*** Opening Data records ***

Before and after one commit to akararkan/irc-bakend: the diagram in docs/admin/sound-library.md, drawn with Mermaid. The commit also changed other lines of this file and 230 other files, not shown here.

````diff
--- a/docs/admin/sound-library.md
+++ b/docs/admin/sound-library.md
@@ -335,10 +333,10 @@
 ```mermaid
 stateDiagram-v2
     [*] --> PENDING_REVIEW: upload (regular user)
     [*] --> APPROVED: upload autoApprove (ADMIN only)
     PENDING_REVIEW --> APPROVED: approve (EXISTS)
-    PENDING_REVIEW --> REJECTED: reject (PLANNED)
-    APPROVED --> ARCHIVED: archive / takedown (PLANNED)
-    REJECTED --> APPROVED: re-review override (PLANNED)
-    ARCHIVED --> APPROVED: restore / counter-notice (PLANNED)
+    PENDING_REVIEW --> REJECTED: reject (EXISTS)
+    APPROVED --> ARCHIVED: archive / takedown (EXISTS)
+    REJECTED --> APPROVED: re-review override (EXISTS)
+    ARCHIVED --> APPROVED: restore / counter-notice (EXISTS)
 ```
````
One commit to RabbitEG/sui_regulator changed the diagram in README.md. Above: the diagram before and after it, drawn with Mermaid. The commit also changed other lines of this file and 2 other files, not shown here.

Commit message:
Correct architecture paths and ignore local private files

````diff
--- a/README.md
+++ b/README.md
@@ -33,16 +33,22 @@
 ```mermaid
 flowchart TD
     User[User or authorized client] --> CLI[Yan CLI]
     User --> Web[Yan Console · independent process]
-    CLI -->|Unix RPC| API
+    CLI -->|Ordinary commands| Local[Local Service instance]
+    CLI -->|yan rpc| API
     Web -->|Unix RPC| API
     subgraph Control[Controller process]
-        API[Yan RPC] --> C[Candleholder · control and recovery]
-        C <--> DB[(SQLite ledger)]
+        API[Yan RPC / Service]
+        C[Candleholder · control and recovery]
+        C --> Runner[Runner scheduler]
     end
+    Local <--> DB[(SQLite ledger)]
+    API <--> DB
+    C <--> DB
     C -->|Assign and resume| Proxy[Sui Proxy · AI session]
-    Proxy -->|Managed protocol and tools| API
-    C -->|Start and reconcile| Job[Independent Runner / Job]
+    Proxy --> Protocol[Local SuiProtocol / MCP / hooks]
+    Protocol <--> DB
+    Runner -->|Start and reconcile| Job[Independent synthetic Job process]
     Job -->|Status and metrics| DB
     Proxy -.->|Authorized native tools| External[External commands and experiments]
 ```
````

*** Closing Data records ***

Activity =
Reproduce the full block of data exactly, omitting nothing.

Completed task =
Before and after one commit to akararkan/irc-bakend: the diagram in docs/admin/sound-library.md, drawn with Mermaid. The commit also changed other lines of this file and 230 other files, not shown here.

````diff
--- a/docs/admin/sound-library.md
+++ b/docs/admin/sound-library.md
@@ -335,10 +333,10 @@
 ```mermaid
 stateDiagram-v2
     [*] --> PENDING_REVIEW: upload (regular user)
     [*] --> APPROVED: upload autoApprove (ADMIN only)
     PENDING_REVIEW --> APPROVED: approve (EXISTS)
-    PENDING_REVIEW --> REJECTED: reject (PLANNED)
-    APPROVED --> ARCHIVED: archive / takedown (PLANNED)
-    REJECTED --> APPROVED: re-review override (PLANNED)
-    ARCHIVED --> APPROVED: restore / counter-notice (PLANNED)
+    PENDING_REVIEW --> REJECTED: reject (EXISTS)
+    APPROVED --> ARCHIVED: archive / takedown (EXISTS)
+    REJECTED --> APPROVED: re-review override (EXISTS)
+    ARCHIVED --> APPROVED: restore / counter-notice (EXISTS)
 ```
````
One commit to RabbitEG/sui_regulator changed the diagram in README.md. Above: the diagram before and after it, drawn with Mermaid. The commit also changed other lines of this file and 2 other files, not shown here.

Commit message:
Correct architecture paths and ignore local private files

````diff
--- a/README.md
+++ b/README.md
@@ -33,16 +33,22 @@
 ```mermaid
 flowchart TD
     User[User or authorized client] --> CLI[Yan CLI]
     User --> Web[Yan Console · independent process]
-    CLI -->|Unix RPC| API
+    CLI -->|Ordinary commands| Local[Local Service instance]
+    CLI -->|yan rpc| API
     Web -->|Unix RPC| API
     subgraph Control[Controller process]
-        API[Yan RPC] --> C[Candleholder · control and recovery]
-        C <--> DB[(SQLite ledger)]
+        API[Yan RPC / Service]
+        C[Candleholder · control and recovery]
+        C --> Runner[Runner scheduler]
     end
+    Local <--> DB[(SQLite ledger)]
+    API <--> DB
+    C <--> DB
     C -->|Assign and resume| Proxy[Sui Proxy · AI session]
-    Proxy -->|Managed protocol and tools| API
-    C -->|Start and reconcile| Job[Independent Runner / Job]
+    Proxy --> Protocol[Local SuiProtocol / MCP / hooks]
+    Protocol <--> DB
+    Runner -->|Start and reconcile| Job[Independent synthetic Job process]
     Job -->|Status and metrics| DB
     Proxy -.->|Authorized native tools| External[External commands and experiments]
 ```
````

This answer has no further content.